Problem details »
Drop every picture, then print the rest of the listing exactly as given.

++++ Information given ++++

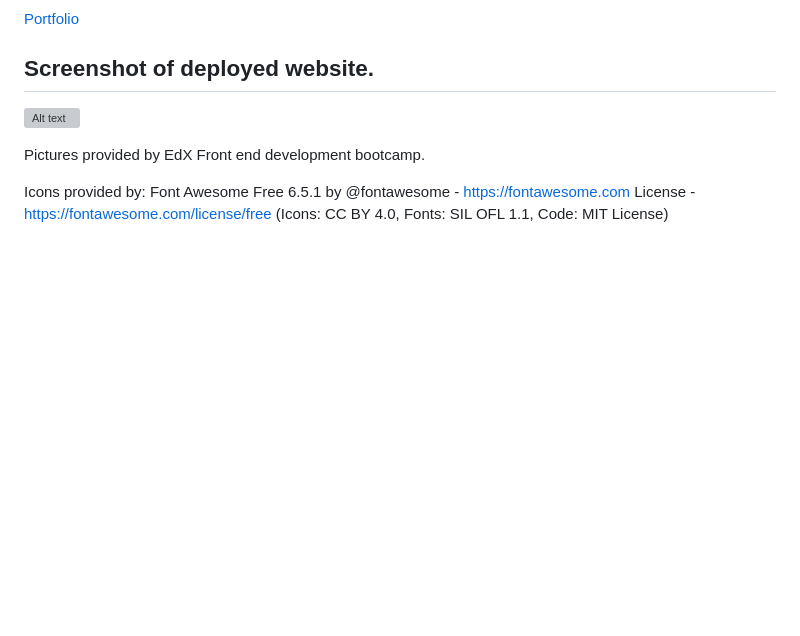
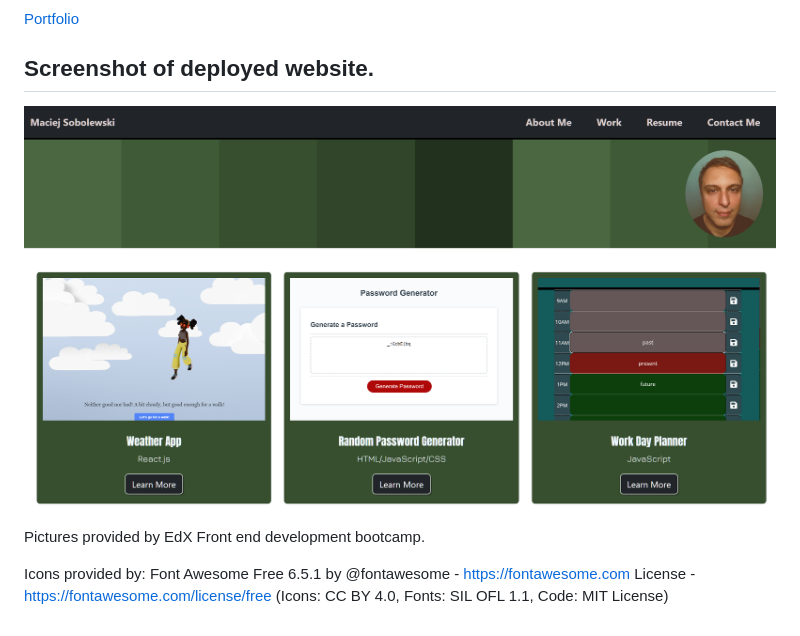
Before and after one commit to SobolewskiMaciej/responsive-portfolio-bootstrap, a Markdown page: README.md, the part around the change. Rendered like a GitHub page; pictures changed too: images/screenshot-portfolio.png (added); blank space fills up the shorter version; grey boxes are pictures that could not be loaded.

```diff
--- a/README.md
+++ b/README.md
@@ -10,7 +10,7 @@ Portfolio page, which I can add to as the course progresses
 
 ## Screenshot of deployed website.
 
-![Alt text](images/Deployed%20website.png)
+![Alt text](images/screenshot-portfolio.png)
 
 Pictures provided by EdX Front end development bootcamp.
 
```
Also changed, not shown: 1 other file.
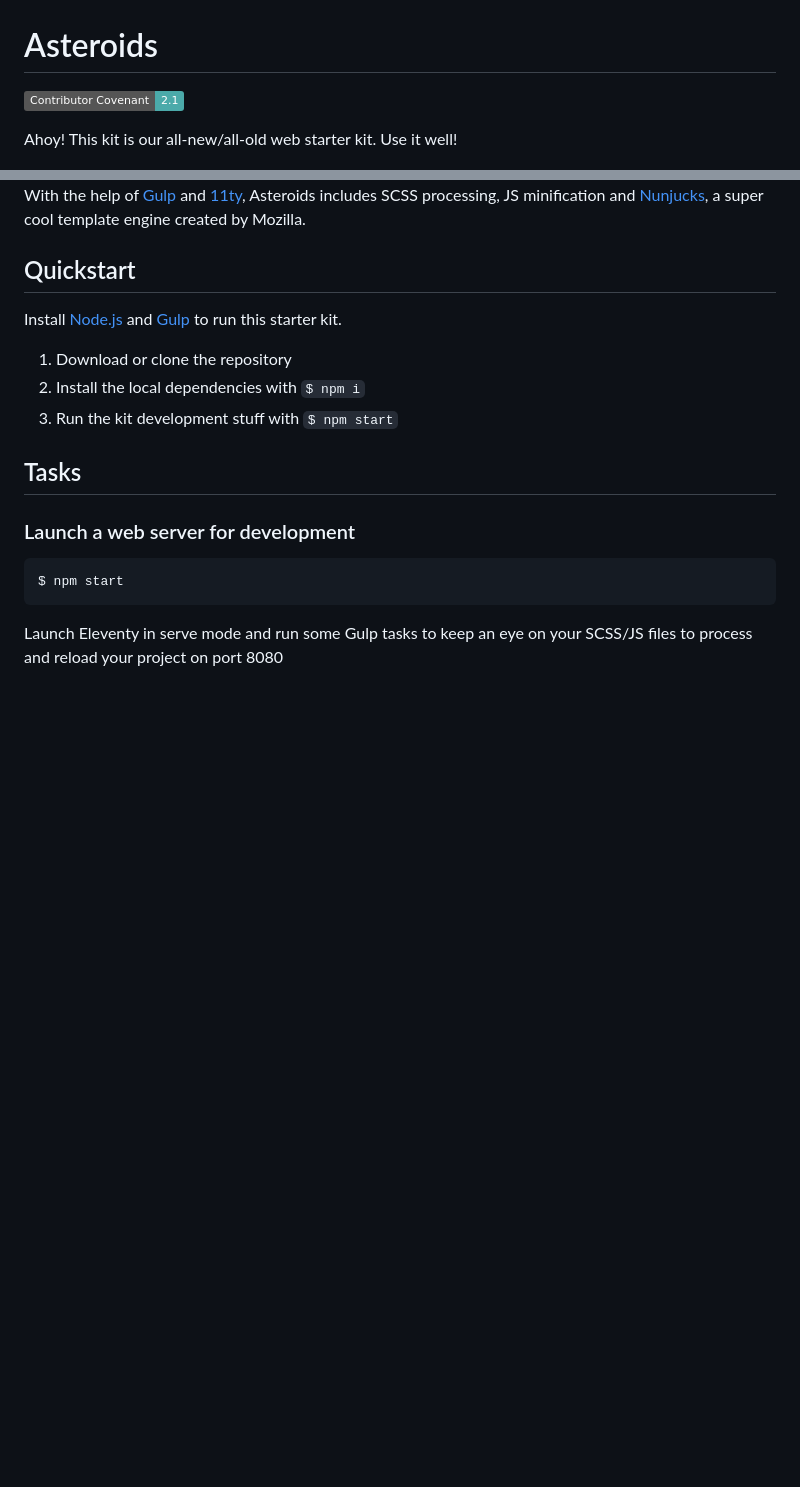
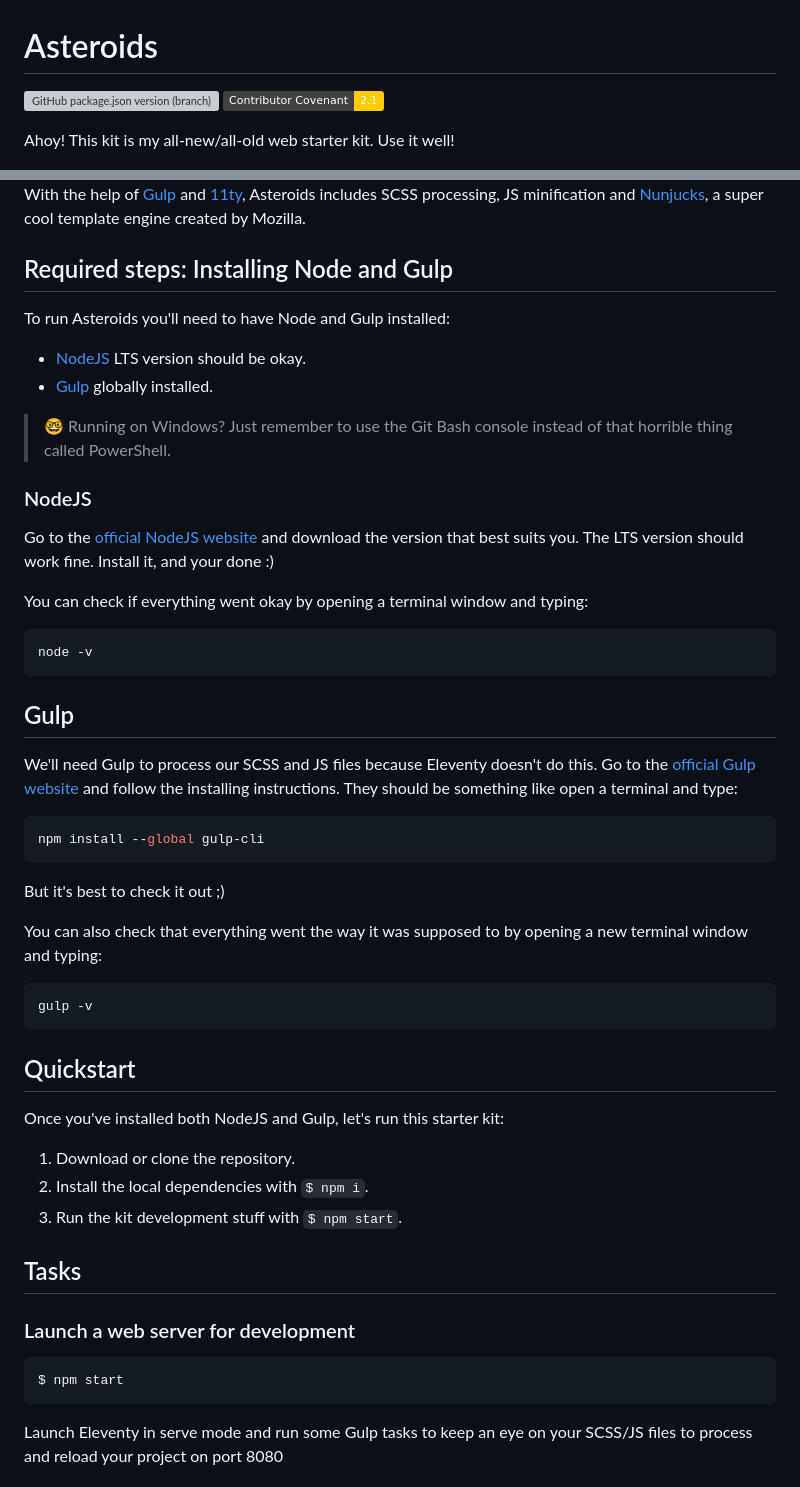
Before and after one commit to spacenomads/Asteroids, a Markdown page: README.md, 2 parts joined by grey strips. Rendered like a GitHub page; badges without logos; blank space fills up the shorter version; grey boxes are pictures that could not be loaded.

Commit message:
chore: Improve readme instructions.
close #93

````diff
--- a/README.md
+++ b/README.md
@@ -1,9 +1,11 @@
 
 # Asteroids
 
-[![Contributor Covenant](https://img.shields.io/badge/Contributor%20Covenant-2.1-4baaaa.svg)](code_of_conduct.md)
+![GitHub package.json version (branch)](https://img.shields.io/github/package-json/v/spacenomads/Asteroids/main?label=Version&labelColor=414141&color=ffcc00)
+ [![Contributor Covenant](https://img.shields.io/badge/Contributor%20Covenant-2.1-4baaaa.svg?labelColor=%23414141&color=%23ffcc00)](code_of_conduct.md)
 
-Ahoy! This kit is our all-new/all-old web starter kit. Use it well!
+
+Ahoy! This kit is my all-new/all-old web starter kit. Use it well!
 
 <center>
 <img src="asteroids-700.png" width="350">
@@ -11,14 +13,49 @@ Ahoy! This kit is our all-new/all-old web starter kit. Use it well!
 
 With the help of [Gulp](https://gulpjs.com) and [11ty](https://www.11ty.dev/), Asteroids includes SCSS processing, JS minification and [Nunjucks](https://mozilla.github.io/nunjucks/), a super cool template engine created by Mozilla.
 
+## Required steps: Installing Node and Gulp
+
+To run Asteroids you'll need to have Node and Gulp installed:
+
+- [NodeJS](https://nodejs.org/en) LTS version should be okay.
+- [Gulp](https://gulpjs.com/) globally installed.
+
+> 🤓 Running on Windows? Just remember to use the Git Bash console instead of that horrible thing called PowerShell.
+
+### NodeJS
+
+Go to the [official NodeJS website](https://nodejs.org/en) and download the version that best suits you. The LTS version should work fine. Install it, and your done :)
+
+You can check if everything went okay by opening a terminal window and typing:
+
+```shell
+node -v
+```
+
+## Gulp
+
+We'll need Gulp to process our SCSS and JS files because Eleventy doesn't do this.
+Go to the [official Gulp website](https://gulpjs.com/docs/en/getting-started/quick-start) and follow the installing instructions. They should be something like open a terminal and type:
+
+```shell
+npm install --global gulp-cli
+```
+
+But it's best to check it out ;)
+
+You can also check that everything went the way it was supposed to by opening a new terminal window and typing:
+
+```shell
+gulp -v
+```
 
 ## Quickstart
 
-Install [Node.js](https://nodejs.org/) and [Gulp](https://gulpjs.com) to run this starter kit.
+Once you've installed both NodeJS and Gulp, let's run this starter kit:
 
-1. Download or clone the repository
-2. Install the local dependencies with `$ npm i`
-3. Run the kit development stuff with `$ npm start`
+1. Download or clone the repository.
+2. Install the local dependencies with `$ npm i`.
+3. Run the kit development stuff with `$ npm start`.
 
 ## Tasks
 
````
Also changed, not shown: other parts of README.md (+16 -13 lines).
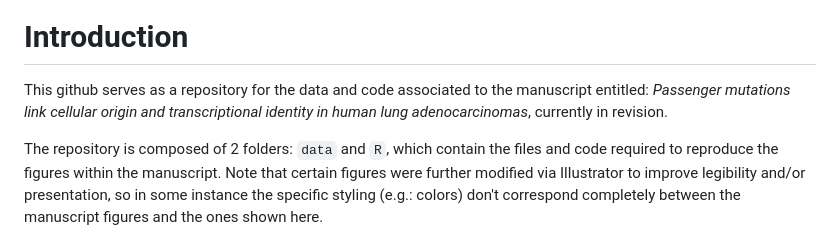
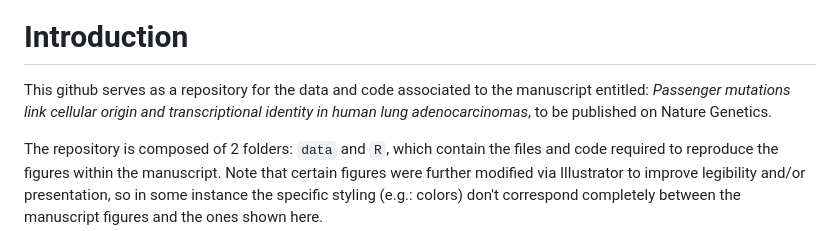
Before and after one commit to mskilab-org/lung_coo_2025, a Markdown page: README.md, the part around the change. GitHub-like rendering.

```diff
--- a/README.md
+++ b/README.md
@@ -2,7 +2,7 @@
 
 # Introduction
 
-This github serves as a repository for the data and code associated to the manuscript entitled: _Passenger mutations link cellular origin and transcriptional identity in human lung adenocarcinomas_, currently in revision.
+This github serves as a repository for the data and code associated to the manuscript entitled: _Passenger mutations link cellular origin and transcriptional identity in human lung adenocarcinomas_, to be published on Nature Genetics.
 
 The repository is composed of 2 folders: `data` and `R`, which contain the files and code required to reproduce the figures within the manuscript. Note that certain figures were further modified via Illustrator to improve legibility and/or presentation, so in some instance the specific styling (e.g.: colors) don't correspond completely between the manuscript figures and the ones shown here.
 
```
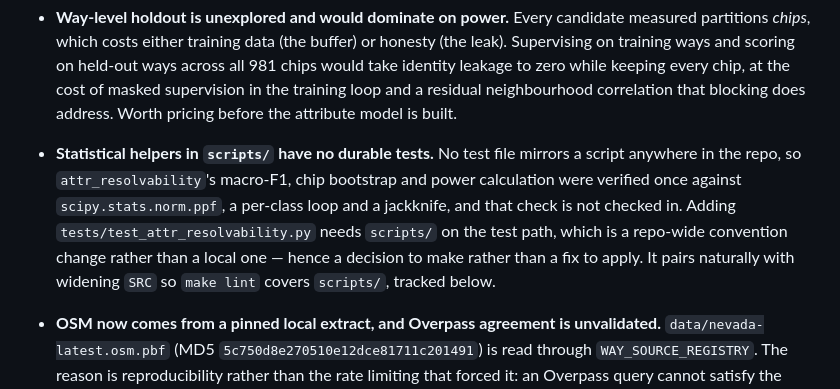
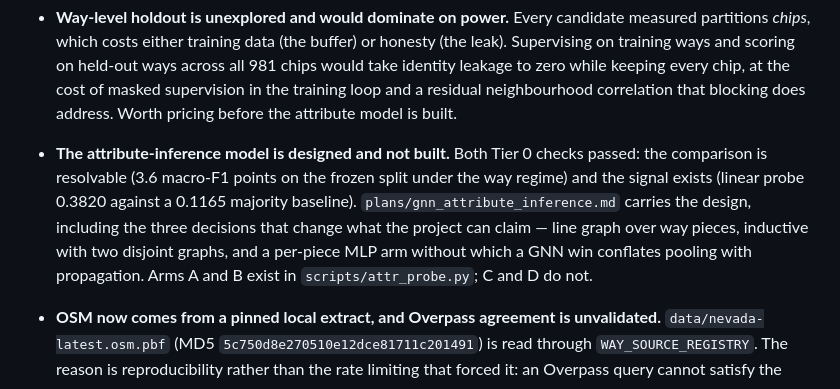
Before and after one commit to craig-corcoran/geo-graphs, a Markdown page: BACKLOG.md, the part around the change. GitHub-like rendering.

```diff
--- a/BACKLOG.md
+++ b/BACKLOG.md
@@ -148,14 +148,14 @@ proposing new architectural work.
   and a residual neighbourhood correlation that blocking does address. Worth
   pricing before the attribute model is built.
 
-- **Statistical helpers in `scripts/` have no durable tests.** No test file
-  mirrors a script anywhere in the repo, so `attr_resolvability`'s macro-F1,
-  chip bootstrap and power calculation were verified once against
-  `scipy.stats.norm.ppf`, a per-class loop and a jackknife, and that check is
-  not checked in. Adding `tests/test_attr_resolvability.py` needs `scripts/` on
-  the test path, which is a repo-wide convention change rather than a local
-  one — hence a decision to make rather than a fix to apply. It pairs naturally
-  with widening `SRC` so `make lint` covers `scripts/`, tracked below.
+- **The attribute-inference model is designed and not built.** Both Tier 0
+  checks passed: the comparison is resolvable (3.6 macro-F1 points on the frozen
+  split under the way regime) and the signal exists (linear probe 0.3820 against
+  a 0.1165 majority baseline). `plans/gnn_attribute_inference.md` carries the
+  design, including the three decisions that change what the project can claim —
+  line graph over way pieces, inductive with two disjoint graphs, and a per-piece
+  MLP arm without which a GNN win conflates pooling with propagation. Arms A and
+  B exist in `scripts/attr_probe.py`; C and D do not.
 
 - **OSM now comes from a pinned local extract, and Overpass agreement is
   unvalidated.** `data/nevada-latest.osm.pbf` (MD5
```
Also changed, not shown: plans/gnn_attribute_inference.md (added, +189 -0 lines).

++++

Task answer »
Before and after one commit to SobolewskiMaciej/responsive-portfolio-bootstrap, a Markdown page: README.md, the part around the change. Rendered like a GitHub page; pictures changed too: images/screenshot-portfolio.png (added); blank space fills up the shorter version; grey boxes are pictures that could not be loaded.

```diff
--- a/README.md
+++ b/README.md
@@ -10,7 +10,7 @@ Portfolio page, which I can add to as the course progresses
 
 ## Screenshot of deployed website.
 
-![Alt text](images/Deployed%20website.png)
+![Alt text](images/screenshot-portfolio.png)
 
 Pictures provided by EdX Front end development bootcamp.
 
```
Also changed, not shown: 1 other file.
Before and after one commit to spacenomads/Asteroids, a Markdown page: README.md, 2 parts joined by grey strips. Rendered like a GitHub page; badges without logos; blank space fills up the shorter version; grey boxes are pictures that could not be loaded.

Commit message:
chore: Improve readme instructions.
close #93

````diff
--- a/README.md
+++ b/README.md
@@ -1,9 +1,11 @@
 
 # Asteroids
 
-[![Contributor Covenant](https://img.shields.io/badge/Contributor%20Covenant-2.1-4baaaa.svg)](code_of_conduct.md)
+![GitHub package.json version (branch)](https://img.shields.io/github/package-json/v/spacenomads/Asteroids/main?label=Version&labelColor=414141&color=ffcc00)
+ [![Contributor Covenant](https://img.shields.io/badge/Contributor%20Covenant-2.1-4baaaa.svg?labelColor=%23414141&color=%23ffcc00)](code_of_conduct.md)
 
-Ahoy! This kit is our all-new/all-old web starter kit. Use it well!
+
+Ahoy! This kit is my all-new/all-old web starter kit. Use it well!
 
 <center>
 <img src="asteroids-700.png" width="350">
@@ -11,14 +13,49 @@ Ahoy! This kit is our all-new/all-old web starter kit. Use it well!
 
 With the help of [Gulp](https://gulpjs.com) and [11ty](https://www.11ty.dev/), Asteroids includes SCSS processing, JS minification and [Nunjucks](https://mozilla.github.io/nunjucks/), a super cool template engine created by Mozilla.
 
+## Required steps: Installing Node and Gulp
+
+To run Asteroids you'll need to have Node and Gulp installed:
+
+- [NodeJS](https://nodejs.org/en) LTS version should be okay.
+- [Gulp](https://gulpjs.com/) globally installed.
+
+> 🤓 Running on Windows? Just remember to use the Git Bash console instead of that horrible thing called PowerShell.
+
+### NodeJS
+
+Go to the [official NodeJS website](https://nodejs.org/en) and download the version that best suits you. The LTS version should work fine. Install it, and your done :)
+
+You can check if everything went okay by opening a terminal window and typing:
+
+```shell
+node -v
+```
+
+## Gulp
+
+We'll need Gulp to process our SCSS and JS files because Eleventy doesn't do this.
+Go to the [official Gulp website](https://gulpjs.com/docs/en/getting-started/quick-start) and follow the installing instructions. They should be something like open a terminal and type:
+
+```shell
+npm install --global gulp-cli
+```
+
+But it's best to check it out ;)
+
+You can also check that everything went the way it was supposed to by opening a new terminal window and typing:
+
+```shell
+gulp -v
+```
 
 ## Quickstart
 
-Install [Node.js](https://nodejs.org/) and [Gulp](https://gulpjs.com) to run this starter kit.
+Once you've installed both NodeJS and Gulp, let's run this starter kit:
 
-1. Download or clone the repository
-2. Install the local dependencies with `$ npm i`
-3. Run the kit development stuff with `$ npm start`
+1. Download or clone the repository.
+2. Install the local dependencies with `$ npm i`.
+3. Run the kit development stuff with `$ npm start`.
 
 ## Tasks
 
````
Also changed, not shown: other parts of README.md (+16 -13 lines).
Before and after one commit to mskilab-org/lung_coo_2025, a Markdown page: README.md, the part around the change. GitHub-like rendering.

```diff
--- a/README.md
+++ b/README.md
@@ -2,7 +2,7 @@
 
 # Introduction
 
-This github serves as a repository for the data and code associated to the manuscript entitled: _Passenger mutations link cellular origin and transcriptional identity in human lung adenocarcinomas_, currently in revision.
+This github serves as a repository for the data and code associated to the manuscript entitled: _Passenger mutations link cellular origin and transcriptional identity in human lung adenocarcinomas_, to be published on Nature Genetics.
 
 The repository is composed of 2 folders: `data` and `R`, which contain the files and code required to reproduce the figures within the manuscript. Note that certain figures were further modified via Illustrator to improve legibility and/or presentation, so in some instance the specific styling (e.g.: colors) don't correspond completely between the manuscript figures and the ones shown here.
 
```
Before and after one commit to craig-corcoran/geo-graphs, a Markdown page: BACKLOG.md, the part around the change. GitHub-like rendering.

```diff
--- a/BACKLOG.md
+++ b/BACKLOG.md
@@ -148,14 +148,14 @@ proposing new architectural work.
   and a residual neighbourhood correlation that blocking does address. Worth
   pricing before the attribute model is built.
 
-- **Statistical helpers in `scripts/` have no durable tests.** No test file
-  mirrors a script anywhere in the repo, so `attr_resolvability`'s macro-F1,
-  chip bootstrap and power calculation were verified once against
-  `scipy.stats.norm.ppf`, a per-class loop and a jackknife, and that check is
-  not checked in. Adding `tests/test_attr_resolvability.py` needs `scripts/` on
-  the test path, which is a repo-wide convention change rather than a local
-  one — hence a decision to make rather than a fix to apply. It pairs naturally
-  with widening `SRC` so `make lint` covers `scripts/`, tracked below.
+- **The attribute-inference model is designed and not built.** Both Tier 0
+  checks passed: the comparison is resolvable (3.6 macro-F1 points on the frozen
+  split under the way regime) and the signal exists (linear probe 0.3820 against
+  a 0.1165 majority baseline). `plans/gnn_attribute_inference.md` carries the
+  design, including the three decisions that change what the project can claim —
+  line graph over way pieces, inductive with two disjoint graphs, and a per-piece
+  MLP arm without which a GNN win conflates pooling with propagation. Arms A and
+  B exist in `scripts/attr_probe.py`; C and D do not.
 
 - **OSM now comes from a pinned local extract, and Overpass agreement is
   unvalidated.** `data/nevada-latest.osm.pbf` (MD5
```
Also changed, not shown: plans/gnn_attribute_inference.md (added, +189 -0 lines).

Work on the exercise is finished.